• Problem details:
Only lines that contain the word "html" are to be returned from the data below.

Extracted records
────────

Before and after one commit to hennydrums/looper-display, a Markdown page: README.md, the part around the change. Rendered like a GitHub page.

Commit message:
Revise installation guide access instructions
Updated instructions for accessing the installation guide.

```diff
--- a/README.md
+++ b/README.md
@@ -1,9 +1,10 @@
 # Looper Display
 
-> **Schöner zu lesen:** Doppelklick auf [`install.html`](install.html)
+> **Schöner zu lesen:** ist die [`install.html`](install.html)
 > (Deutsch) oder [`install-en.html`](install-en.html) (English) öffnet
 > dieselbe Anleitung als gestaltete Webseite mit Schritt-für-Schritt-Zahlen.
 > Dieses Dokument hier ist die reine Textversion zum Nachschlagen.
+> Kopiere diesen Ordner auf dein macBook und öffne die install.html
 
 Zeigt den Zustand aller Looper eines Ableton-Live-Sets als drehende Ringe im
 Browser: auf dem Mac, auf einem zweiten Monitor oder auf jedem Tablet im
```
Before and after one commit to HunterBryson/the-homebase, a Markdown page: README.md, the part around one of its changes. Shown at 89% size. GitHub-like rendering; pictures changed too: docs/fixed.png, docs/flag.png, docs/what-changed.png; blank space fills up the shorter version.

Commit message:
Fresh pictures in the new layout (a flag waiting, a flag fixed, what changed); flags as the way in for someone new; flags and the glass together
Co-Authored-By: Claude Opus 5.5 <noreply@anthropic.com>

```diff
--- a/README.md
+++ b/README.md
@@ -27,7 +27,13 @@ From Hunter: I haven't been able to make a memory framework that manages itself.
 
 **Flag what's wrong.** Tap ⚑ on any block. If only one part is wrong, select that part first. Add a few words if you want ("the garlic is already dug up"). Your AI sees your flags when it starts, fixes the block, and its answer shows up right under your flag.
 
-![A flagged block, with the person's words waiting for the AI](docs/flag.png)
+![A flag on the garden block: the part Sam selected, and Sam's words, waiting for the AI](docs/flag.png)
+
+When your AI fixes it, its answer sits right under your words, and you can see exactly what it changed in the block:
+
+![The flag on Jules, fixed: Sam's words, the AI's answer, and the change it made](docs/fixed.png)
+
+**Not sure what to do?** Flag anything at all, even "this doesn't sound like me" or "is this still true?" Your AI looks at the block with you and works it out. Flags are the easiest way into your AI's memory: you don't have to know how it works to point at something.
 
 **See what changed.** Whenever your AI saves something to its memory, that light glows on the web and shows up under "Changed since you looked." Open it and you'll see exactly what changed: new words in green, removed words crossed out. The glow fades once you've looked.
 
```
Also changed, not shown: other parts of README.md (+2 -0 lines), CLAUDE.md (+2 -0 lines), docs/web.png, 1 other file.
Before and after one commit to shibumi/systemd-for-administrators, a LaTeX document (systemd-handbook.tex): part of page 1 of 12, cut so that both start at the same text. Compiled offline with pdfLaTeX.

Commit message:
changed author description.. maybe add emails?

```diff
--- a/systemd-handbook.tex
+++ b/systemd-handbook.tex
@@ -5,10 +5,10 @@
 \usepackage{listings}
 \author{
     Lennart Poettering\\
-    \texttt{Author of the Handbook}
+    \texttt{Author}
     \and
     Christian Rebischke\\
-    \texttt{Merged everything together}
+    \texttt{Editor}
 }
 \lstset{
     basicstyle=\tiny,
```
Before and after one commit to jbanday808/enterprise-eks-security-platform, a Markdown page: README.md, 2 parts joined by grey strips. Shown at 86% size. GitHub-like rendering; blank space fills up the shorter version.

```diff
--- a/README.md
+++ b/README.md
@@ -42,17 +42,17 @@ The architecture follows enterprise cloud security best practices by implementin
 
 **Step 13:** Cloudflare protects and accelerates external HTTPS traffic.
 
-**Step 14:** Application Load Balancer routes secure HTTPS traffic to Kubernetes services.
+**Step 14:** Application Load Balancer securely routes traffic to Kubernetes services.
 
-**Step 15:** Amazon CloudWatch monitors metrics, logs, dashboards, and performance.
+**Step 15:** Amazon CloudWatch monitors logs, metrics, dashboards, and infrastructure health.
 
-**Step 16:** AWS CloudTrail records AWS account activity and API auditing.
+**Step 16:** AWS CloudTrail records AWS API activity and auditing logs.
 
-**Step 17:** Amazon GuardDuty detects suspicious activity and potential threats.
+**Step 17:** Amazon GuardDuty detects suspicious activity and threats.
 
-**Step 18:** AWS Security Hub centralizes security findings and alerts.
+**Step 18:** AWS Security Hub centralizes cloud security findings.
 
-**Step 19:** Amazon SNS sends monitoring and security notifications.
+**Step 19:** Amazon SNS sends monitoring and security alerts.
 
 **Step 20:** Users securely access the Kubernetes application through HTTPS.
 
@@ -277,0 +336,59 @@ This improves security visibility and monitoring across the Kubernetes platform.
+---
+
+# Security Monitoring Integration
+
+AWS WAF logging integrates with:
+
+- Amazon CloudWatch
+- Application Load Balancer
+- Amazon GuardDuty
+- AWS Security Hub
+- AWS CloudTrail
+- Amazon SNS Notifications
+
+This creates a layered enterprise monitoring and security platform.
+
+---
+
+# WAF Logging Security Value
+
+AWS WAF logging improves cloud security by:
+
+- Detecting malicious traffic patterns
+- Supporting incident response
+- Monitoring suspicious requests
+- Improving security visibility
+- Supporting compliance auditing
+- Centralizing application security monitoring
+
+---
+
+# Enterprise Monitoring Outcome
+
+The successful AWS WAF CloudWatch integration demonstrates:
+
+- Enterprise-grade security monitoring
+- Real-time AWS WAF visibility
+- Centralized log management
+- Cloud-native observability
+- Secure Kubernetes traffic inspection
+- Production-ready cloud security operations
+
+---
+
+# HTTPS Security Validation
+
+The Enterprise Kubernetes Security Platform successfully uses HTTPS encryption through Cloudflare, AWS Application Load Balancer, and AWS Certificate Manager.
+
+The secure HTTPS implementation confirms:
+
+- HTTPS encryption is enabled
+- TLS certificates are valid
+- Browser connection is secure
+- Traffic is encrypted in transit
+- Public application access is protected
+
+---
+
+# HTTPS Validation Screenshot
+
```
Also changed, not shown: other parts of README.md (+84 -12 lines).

────────

• Response for this exercise:
-> **Schöner zu lesen:** Doppelklick auf [`install.html`](install.html)
+> **Schöner zu lesen:** ist die [`install.html`](install.html)
 > (Deutsch) oder [`install-en.html`](install-en.html) (English) öffnet
+> Kopiere diesen Ordner auf dein macBook und öffne die install.html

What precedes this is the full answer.